Taiwan has been ranked as 15th in the world for its ease of doing business globally, and 6th among Asia-Pacific economies, according to a World Bank annual report released on Tuesday.
In this year's 2018 Doing Business, New Zealand maintained the top spot in the report as the most business-friendly country with a total score of 86.55, followed by Singapore and Denmark with a score of 84.57 and 84.06, respectively.
Taiwan scored 80.07 this year, and slipped four spots to 15th in the world ranking and one spot from 5th in the Asia Pacific region.

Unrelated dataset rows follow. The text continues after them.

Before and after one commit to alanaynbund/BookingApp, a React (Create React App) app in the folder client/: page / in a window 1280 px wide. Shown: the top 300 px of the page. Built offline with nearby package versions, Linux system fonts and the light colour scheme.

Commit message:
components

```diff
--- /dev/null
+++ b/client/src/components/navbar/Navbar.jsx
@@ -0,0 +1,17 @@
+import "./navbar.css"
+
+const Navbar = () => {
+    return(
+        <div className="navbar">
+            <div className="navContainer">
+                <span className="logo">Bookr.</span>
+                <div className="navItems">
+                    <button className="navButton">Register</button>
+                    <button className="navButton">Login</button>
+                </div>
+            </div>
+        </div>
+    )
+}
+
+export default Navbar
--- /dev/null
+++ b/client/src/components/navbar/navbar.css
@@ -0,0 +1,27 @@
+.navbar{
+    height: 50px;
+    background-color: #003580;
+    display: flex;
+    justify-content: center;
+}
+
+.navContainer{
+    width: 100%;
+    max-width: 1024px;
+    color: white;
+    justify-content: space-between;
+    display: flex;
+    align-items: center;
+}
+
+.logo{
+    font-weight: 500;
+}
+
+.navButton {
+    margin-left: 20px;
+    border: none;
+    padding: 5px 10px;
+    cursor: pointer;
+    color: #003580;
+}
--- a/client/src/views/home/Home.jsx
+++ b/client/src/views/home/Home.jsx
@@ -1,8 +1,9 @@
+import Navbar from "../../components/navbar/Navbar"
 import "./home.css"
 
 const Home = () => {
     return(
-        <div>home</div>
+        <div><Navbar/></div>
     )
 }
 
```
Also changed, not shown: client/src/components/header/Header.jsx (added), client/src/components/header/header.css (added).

The country's regional main rivals South Korea and Hong Kong came in 4th and 5th place on their ease of doing business in the world.
The report presents quantitative indicators on business regulations and the protection of property rights that can be compared across 190 economies.
This year, Taiwan saw improvements in making trade across borders easier, and making contract enforcement easier by introducing electronic filing systems for commercial cases and allowing attorneys to submit the initial summons online, according to the report.
It's worth mentioning that Taiwan was named as a pioneer in the regulatory practice of corporate transparency and garnered the same score as France and Norway.
Taiwan made it to 30th worldwide in the following indicators relating ease of doing business: accessing electricity (3rd), dealing with construction permits (4th), enforcing contracts (10th), starting a business (16th), registering property (18th), resolving insolvency (20th), and protecting property rights (24th).
The island country underperformed in trading across borders (55th), despite improvements this year in the areas of paying taxes (56th) and getting credit (90th).
The report ranked Taiwan ahead of major economies such as Germany, Canada, Japan, France, and China.